A coalition of franchisees has recently been pushing for legislative action to balance the power dynamic between hotel franchisors and franchisees. One of the latest endeavors involves a New Jersey-based group advocating for a bill to establish specific safeguards for hotel franchisees, which is currently pending.
New Jersey Legislature Proposes Big Changes
Assembly Bill No. 1958, along with corresponding Senate Bill 3165, aims to mandate that hotel franchisees in New Jersey receive additional benefits and protections that are typically absent from standard franchise agreements. The proposed bill would prohibit franchisors from:
- receiving rebates from franchisor-mandated vendors, unless such rebates are disclosed and passed through to the franchisee;
- requiring franchisees to purchase goods, services, or supplies from the franchisor or franchisor-selected vendors, when comparable items are available from other sources;
- unilaterally changing material terms of a franchise agreement;
- imposing fees or charges not disclosed in an FDD or franchise agreement; and
- selling loyalty points for a profit without providing reasonable compensation to franchisees.
In effect, the law would reconfigure the relationship between owners and franchisors.
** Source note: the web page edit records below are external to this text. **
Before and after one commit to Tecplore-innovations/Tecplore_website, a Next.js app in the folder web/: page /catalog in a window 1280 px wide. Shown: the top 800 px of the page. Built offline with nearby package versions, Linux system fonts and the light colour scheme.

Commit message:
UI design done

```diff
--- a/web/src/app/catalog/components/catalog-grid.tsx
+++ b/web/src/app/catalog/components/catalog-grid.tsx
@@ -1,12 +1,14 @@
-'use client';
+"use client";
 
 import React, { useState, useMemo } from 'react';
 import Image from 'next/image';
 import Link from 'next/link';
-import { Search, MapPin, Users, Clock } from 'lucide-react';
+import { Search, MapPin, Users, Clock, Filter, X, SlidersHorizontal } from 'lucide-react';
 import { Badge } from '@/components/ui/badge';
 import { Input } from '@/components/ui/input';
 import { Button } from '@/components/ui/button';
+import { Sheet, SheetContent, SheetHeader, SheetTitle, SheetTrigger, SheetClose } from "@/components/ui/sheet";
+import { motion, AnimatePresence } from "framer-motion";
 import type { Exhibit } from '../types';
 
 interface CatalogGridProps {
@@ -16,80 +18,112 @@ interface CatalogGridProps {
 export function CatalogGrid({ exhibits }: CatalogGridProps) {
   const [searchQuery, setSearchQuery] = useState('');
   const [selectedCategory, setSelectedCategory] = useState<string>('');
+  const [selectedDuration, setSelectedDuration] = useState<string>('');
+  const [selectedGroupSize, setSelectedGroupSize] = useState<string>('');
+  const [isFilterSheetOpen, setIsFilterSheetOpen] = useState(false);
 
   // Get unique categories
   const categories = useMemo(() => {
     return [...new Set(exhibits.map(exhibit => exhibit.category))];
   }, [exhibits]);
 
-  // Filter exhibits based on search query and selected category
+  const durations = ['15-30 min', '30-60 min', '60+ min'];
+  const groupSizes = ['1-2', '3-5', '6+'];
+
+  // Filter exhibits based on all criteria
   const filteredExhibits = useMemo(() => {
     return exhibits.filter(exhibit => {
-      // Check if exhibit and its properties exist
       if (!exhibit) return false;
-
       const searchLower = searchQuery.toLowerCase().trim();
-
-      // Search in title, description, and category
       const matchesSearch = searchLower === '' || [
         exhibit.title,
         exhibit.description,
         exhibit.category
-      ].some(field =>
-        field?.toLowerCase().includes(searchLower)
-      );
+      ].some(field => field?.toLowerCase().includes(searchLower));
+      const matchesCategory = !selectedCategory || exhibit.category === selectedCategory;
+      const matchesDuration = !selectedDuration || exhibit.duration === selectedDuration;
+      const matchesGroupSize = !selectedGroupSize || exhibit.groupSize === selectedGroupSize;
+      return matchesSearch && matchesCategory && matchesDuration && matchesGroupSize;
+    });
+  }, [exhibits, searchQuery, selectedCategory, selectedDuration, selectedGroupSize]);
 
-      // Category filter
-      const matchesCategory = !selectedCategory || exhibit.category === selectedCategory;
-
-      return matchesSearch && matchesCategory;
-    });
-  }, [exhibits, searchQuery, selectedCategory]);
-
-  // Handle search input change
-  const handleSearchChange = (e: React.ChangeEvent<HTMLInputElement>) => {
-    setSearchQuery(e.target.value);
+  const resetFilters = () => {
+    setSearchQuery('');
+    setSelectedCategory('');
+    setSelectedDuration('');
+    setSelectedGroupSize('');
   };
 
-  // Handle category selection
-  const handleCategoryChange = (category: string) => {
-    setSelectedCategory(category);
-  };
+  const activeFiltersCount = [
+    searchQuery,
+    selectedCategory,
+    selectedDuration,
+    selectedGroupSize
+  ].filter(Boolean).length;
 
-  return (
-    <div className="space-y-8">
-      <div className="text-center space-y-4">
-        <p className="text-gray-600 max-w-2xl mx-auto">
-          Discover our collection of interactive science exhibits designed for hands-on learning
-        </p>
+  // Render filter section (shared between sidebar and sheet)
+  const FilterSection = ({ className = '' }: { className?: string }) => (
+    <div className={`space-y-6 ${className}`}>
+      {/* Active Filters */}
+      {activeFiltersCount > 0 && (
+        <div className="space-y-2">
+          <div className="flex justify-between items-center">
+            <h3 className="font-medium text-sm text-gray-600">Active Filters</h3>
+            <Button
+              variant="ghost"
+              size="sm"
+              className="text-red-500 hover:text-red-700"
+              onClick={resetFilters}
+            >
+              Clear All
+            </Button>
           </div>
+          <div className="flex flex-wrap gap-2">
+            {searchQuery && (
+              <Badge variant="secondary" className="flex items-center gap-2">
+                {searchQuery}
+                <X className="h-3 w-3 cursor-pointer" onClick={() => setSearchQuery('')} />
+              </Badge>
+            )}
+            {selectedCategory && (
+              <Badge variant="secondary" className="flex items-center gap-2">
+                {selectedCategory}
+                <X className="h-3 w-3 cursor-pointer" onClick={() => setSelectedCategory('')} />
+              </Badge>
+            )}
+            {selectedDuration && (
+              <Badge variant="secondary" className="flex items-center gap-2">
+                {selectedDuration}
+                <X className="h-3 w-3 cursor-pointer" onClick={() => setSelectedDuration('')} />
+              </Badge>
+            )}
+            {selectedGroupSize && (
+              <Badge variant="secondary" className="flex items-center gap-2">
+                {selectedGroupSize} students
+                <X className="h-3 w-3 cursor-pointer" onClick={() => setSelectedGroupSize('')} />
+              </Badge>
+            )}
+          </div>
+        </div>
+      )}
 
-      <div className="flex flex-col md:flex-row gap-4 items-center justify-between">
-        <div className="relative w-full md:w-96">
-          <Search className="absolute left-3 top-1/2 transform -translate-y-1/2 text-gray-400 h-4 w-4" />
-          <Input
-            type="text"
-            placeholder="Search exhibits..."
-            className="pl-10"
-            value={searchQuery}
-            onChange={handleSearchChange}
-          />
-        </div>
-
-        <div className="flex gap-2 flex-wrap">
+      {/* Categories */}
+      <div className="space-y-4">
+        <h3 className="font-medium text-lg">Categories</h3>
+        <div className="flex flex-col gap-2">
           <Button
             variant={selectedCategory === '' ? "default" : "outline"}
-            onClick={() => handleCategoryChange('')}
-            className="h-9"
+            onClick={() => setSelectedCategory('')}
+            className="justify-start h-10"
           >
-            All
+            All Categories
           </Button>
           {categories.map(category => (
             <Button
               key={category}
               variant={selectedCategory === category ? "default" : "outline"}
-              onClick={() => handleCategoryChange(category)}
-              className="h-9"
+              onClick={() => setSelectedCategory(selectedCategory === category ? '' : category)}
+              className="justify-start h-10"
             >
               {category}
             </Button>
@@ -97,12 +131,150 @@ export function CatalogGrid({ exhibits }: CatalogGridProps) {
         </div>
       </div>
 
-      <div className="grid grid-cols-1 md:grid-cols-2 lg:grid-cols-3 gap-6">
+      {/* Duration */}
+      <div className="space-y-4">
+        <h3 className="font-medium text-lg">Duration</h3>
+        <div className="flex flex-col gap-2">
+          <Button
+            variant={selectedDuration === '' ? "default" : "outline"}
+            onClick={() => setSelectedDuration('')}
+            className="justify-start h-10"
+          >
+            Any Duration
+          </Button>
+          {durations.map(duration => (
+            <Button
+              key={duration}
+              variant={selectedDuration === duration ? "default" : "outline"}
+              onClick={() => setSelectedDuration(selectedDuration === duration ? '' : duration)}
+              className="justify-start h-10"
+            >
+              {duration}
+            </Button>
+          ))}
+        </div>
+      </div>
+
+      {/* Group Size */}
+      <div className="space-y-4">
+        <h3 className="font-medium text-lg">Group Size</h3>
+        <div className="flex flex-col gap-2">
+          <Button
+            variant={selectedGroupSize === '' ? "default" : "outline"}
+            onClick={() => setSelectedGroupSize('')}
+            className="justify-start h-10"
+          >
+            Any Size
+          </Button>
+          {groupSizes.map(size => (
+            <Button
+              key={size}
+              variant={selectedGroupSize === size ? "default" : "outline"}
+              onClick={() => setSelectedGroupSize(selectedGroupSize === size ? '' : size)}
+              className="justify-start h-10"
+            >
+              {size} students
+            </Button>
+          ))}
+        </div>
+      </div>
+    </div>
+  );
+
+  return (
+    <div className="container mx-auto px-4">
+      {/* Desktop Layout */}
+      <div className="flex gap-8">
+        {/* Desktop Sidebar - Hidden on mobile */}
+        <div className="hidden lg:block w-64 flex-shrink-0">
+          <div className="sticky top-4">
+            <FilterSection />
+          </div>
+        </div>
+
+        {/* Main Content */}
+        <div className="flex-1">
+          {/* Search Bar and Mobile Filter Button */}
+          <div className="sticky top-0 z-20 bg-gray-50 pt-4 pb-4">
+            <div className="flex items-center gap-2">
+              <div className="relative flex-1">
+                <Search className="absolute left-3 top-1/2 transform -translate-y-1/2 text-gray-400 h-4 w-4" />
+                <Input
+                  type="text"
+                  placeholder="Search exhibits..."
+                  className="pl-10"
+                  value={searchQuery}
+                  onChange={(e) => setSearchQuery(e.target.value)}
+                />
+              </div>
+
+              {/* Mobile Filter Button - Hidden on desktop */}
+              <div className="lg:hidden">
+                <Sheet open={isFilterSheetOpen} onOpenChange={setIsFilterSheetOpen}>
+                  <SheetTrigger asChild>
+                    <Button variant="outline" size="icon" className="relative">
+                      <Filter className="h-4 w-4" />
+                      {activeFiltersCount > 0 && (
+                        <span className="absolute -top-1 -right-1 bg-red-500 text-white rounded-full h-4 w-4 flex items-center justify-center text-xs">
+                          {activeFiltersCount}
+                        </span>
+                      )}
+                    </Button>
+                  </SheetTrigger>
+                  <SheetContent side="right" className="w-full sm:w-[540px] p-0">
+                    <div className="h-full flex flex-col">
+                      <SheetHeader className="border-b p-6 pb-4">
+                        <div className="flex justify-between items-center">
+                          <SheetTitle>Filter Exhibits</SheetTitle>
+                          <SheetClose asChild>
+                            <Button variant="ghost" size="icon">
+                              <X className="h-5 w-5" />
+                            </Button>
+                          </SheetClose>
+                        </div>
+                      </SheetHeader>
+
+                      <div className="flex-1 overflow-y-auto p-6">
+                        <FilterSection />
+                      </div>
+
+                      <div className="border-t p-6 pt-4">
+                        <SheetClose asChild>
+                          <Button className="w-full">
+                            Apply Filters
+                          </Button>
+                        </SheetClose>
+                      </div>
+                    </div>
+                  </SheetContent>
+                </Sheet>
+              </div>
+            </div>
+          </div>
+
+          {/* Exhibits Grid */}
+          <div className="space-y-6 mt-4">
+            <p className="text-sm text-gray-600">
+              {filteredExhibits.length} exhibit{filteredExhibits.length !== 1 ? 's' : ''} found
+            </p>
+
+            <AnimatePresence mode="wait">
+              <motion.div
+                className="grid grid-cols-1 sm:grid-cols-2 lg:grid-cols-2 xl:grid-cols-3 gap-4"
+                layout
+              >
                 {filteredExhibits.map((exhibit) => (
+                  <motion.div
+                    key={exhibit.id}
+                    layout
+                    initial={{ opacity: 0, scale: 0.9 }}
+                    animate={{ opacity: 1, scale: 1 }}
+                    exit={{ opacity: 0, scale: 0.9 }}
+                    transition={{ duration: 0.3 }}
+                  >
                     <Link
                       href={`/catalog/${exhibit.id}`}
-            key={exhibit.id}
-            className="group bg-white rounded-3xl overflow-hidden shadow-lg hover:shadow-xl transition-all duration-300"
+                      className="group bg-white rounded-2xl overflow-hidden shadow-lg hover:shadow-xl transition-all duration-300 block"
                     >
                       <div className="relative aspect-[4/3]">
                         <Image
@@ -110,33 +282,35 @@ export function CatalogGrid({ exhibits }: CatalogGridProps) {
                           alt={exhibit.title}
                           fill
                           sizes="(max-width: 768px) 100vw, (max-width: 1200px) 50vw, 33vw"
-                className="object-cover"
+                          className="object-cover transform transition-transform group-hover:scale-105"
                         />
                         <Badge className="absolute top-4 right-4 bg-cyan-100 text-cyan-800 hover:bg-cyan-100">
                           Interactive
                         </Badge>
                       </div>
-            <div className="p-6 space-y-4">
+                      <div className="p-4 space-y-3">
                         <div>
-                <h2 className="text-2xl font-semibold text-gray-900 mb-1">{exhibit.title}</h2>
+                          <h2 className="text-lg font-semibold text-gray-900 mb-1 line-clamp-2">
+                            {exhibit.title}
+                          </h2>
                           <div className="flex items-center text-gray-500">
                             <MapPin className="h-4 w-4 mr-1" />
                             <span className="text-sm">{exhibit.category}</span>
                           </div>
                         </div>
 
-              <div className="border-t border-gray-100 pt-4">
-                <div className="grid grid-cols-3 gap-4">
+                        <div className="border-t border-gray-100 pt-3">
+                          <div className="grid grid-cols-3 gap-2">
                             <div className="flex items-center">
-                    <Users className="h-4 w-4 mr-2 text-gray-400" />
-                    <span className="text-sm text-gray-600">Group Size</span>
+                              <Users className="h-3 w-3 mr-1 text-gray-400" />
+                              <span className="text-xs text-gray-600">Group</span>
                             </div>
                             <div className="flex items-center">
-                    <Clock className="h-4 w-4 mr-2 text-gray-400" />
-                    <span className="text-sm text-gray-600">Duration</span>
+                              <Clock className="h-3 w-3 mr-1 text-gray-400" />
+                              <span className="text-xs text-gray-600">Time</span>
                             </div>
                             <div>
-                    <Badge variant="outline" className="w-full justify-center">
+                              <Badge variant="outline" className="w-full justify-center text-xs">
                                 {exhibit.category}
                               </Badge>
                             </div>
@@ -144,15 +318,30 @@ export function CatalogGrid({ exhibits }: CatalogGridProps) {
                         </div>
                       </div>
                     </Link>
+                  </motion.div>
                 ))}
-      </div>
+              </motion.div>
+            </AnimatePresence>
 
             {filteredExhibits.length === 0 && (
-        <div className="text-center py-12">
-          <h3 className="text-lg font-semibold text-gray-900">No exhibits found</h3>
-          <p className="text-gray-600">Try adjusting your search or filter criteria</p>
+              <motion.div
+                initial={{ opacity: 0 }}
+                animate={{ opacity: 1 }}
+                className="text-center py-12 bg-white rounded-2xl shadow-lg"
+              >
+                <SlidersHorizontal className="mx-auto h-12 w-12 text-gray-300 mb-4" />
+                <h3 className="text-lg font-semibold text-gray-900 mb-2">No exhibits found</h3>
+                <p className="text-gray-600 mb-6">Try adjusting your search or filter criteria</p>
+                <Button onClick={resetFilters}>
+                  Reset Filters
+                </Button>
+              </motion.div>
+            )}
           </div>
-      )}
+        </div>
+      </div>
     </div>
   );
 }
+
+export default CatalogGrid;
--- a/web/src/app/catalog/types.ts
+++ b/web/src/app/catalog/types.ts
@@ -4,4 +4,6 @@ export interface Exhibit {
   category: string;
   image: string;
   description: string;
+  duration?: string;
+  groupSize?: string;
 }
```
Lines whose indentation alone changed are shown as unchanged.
The Asian American Hotel Owners Association has publicly spoken out in support of Assembly Bill No. 1985, specifically the AAHOA:
- will not object to vendor exclusivity so long as the vendor provides these mandated products and services to Franchisees for competitive pricing.
- will not support the selling of loyalty points by a brand partner or franchiser for a profit.
- will not support franchise fees being added that were not previously disclosed in the franchise disclosure document without prior approval.
- supports the preference of certified women-owned, minority-owned and veteran-owned businesses to serve as the mandated and preferred vendors for the franchise business model.
Why it Matters
There has been a consistent push for legislative change in the hospitality industry regarding the franchisor-franchisee relationship in recent years. If Assembly Bill No. 1958 passes, it would significantly alter the current and future dynamics between franchisors and franchisees. As more states propose their own legislation, franchisee clients will need to stay informed about their evolving rights and ownership status.